On this Pearl Harbor day, I’ve paused to reflect on how far this nation has descended. Upon listening to FDR’s declaration of war, I noticed an eloquence of speech that would be unintelligible by many people of today. I noticed that he, even as the father of liberalism, spoke as an unapologetic American. Yes, his reticence in taking action against the documented Holocaust being waged by the Nazis was unforgivable. Even though he was excruciatingly late in stepping up to the plate, at least he did so.
I also reflect on the evaporation of our national character. My parents, both who were WWII veterans, never failed to remember Dec 7; we went to mass every time that date rolled around, whether it was on a Sunday or not. Now, just nine years after 9/11, it’s vanishing from our national memory. My parents never could find it in themselves to completely forgive either the Germans or the Japanese for the hell they unleashed upon the world, or the substantial parts of their youth that was lost as a result. They willingly sacrificed for their country, but they always remembered who it was that made that sacrifice necessary.
Thank God for those men and women who willingly sacrifice today, but then, there was an entire country behind them. That’s not so much the case today. Even after 3,000 civilians were lost on 9/11 and thousands more troops lost on the field of combat, many at home dare not speak the enemy’s name.
Our national soul seems to be dying off as rapidly as the WWII generation who saved that soul and passed it on to their children. Many believe that enemies of civilization are relics of a bygone era, and they couldn’t be more wrong.
69 years ago, we picked ourselves off the mat and, in just four years, defeated Nazi Germany and the Empire of Japan, decisively, and against all odds. Today, we, as a nation, are still meandering, afraid to name our enemy who becomes more powerful as we become weaker.
Without the will to fight and defend what is ours, the legacy and the sacrifice of the WWII generation is lost forever.

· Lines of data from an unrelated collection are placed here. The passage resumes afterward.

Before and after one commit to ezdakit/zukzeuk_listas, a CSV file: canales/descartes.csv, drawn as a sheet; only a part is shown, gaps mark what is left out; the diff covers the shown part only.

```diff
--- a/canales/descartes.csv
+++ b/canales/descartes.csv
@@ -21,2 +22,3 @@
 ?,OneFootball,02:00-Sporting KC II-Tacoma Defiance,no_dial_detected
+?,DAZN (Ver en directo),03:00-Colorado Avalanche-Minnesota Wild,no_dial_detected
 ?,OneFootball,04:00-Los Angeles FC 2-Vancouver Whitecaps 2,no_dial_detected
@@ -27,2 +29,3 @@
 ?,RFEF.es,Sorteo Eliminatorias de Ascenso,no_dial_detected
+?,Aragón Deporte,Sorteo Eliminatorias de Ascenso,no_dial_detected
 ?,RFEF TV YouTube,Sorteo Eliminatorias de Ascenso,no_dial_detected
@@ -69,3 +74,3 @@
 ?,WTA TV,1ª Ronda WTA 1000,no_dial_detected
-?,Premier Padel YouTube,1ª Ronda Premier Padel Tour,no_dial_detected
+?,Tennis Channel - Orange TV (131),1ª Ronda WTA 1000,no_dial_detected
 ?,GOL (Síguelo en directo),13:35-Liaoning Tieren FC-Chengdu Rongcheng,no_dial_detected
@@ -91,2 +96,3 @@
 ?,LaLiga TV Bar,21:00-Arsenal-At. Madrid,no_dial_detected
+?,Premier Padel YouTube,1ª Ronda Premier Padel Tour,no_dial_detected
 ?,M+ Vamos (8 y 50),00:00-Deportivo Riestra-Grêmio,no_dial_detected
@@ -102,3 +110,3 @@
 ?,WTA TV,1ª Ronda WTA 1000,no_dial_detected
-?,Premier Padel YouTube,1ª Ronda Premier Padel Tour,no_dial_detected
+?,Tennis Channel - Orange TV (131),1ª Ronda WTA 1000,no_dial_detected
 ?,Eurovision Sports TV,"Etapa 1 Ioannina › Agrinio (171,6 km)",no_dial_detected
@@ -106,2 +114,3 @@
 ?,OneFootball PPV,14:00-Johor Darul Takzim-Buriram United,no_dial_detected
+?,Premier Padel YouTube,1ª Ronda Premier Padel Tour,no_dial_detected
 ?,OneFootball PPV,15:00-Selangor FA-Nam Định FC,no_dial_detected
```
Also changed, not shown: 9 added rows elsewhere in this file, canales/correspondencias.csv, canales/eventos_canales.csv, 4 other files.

To lose it now would be the ultimate insult to those brave men and women of yesterday, and today.